The Village

Deakins’ lone collaboration with M. Night Shyamalan produces – to no one’s surprise – the richest-looking Shyamalan misdirection opera in the director’s 20-year career. The whole movie is gorgeous, a rustic period thriller with ample secrets to hide. But Shyamalan’s designation of red as “the bad color” unleashes a passion in Deakins, which he brilliantly funnels into an aerial shot hovering over Bryce Dallas Howard, conveying the staggering amount of danger her blind character finds herself in without saying a single word.

The Assassination of Jesse James by the Coward Robert Ford

Rarely has Deakins been assigned to shoot a Western. And yet, one look at his approach to the wide-open expanse of Andrew Dominik’s breathtaking Jesse James, and even the least-trained eye realizes frontier America was meant to be photographed in majestic golden tones by the gifted British cinematographer. Choosing one shot to highlight in Jesse James is a fool’s errand, and yet, for the benefit of this exercise, I’ll mention this fascinating shot of doctors photographing Jesse’s corpse … hammering home the point that, even in death, the outlaw existed as a larger-than-life reflection in the public’s curious eye.


It's a coincidence that animated films have gotten more beautiful in the time that Deakins has been working, but only a little-- he's done work as a consultant on Rango, How To Train Your Dragon and other gorgeous efforts. His best contribution to animation, though, is Wall-E, with both the ravaged vistas of Earth and the gleaming space world of the Axiom coming to vivid life under Deakins' guidance. The most beautiful sequence, Wall-E and Eve's dance through space, has both the ache of romance and the loneliness of space-- two robots able to connect better than actual humans can.

True Grit

When I first saw True Grit, Roger Deakins' name earned an actual cheer from the audience in the theater. I’ve never seen that for a cinematographer before, but as one of America’s greatest—if not the greatest—cinematographers, Deakins was destined to shoot Westerns. I’ve actually wept over the lapsing landscapes he captured in this movie, one giving way to another and another displaying the majesty of untamed America. But the best moment is more kinetic. While the action of this final showdown is expertly captured, my favorite moment is the wide shot of Ned and Rooster from LaBoeuf’s perspective just after he’s fired his shot. Deakins’ distance here forces us to hold our breaths with Mattie and LaBoeuf. We’re so far away we must wait to see if the day is saved, if the man will fall.

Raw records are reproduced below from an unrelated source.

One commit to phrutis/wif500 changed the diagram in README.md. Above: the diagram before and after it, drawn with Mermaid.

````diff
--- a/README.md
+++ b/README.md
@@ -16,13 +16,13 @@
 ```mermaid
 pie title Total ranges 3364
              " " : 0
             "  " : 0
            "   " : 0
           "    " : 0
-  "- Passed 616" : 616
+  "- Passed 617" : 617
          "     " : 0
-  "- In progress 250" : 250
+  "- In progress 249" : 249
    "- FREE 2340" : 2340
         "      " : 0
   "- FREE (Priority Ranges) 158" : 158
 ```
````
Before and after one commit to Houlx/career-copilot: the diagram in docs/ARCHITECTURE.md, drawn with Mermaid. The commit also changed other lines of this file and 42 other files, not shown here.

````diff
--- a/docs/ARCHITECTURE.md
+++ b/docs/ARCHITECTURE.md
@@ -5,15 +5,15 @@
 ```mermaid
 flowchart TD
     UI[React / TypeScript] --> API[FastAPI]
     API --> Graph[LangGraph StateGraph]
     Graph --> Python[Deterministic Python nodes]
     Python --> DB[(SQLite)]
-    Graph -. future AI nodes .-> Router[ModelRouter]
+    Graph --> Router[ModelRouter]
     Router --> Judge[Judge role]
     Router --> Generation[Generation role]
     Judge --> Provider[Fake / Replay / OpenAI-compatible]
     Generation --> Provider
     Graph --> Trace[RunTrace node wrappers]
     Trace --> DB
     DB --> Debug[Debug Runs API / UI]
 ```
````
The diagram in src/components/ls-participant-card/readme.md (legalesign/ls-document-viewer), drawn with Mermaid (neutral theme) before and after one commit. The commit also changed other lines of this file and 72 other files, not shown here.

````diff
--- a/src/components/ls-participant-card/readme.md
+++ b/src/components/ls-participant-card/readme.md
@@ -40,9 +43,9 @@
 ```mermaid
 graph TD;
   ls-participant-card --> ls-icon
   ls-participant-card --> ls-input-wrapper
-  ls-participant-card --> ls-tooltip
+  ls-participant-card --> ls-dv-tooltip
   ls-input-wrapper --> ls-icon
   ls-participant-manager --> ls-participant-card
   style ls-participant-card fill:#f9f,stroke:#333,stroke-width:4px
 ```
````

With any fight scene due credit must be given to the choreographer, and this tight fistfight with occasional gunfire between James Bond (Daniel Craig) and Silva henchman Patrice (Ola Rapace) is certainly thrilling for that reason, but it’s Deakins’ photography that takes it to a whole new level. The camera slowly creeps in as the battle gets more extreme, adding even more pressure to the already-tense scene, and the silhouettes lost in the floating jellyfish helps the audience get lost in the fight, but also does a great job keeping the characters identifiable.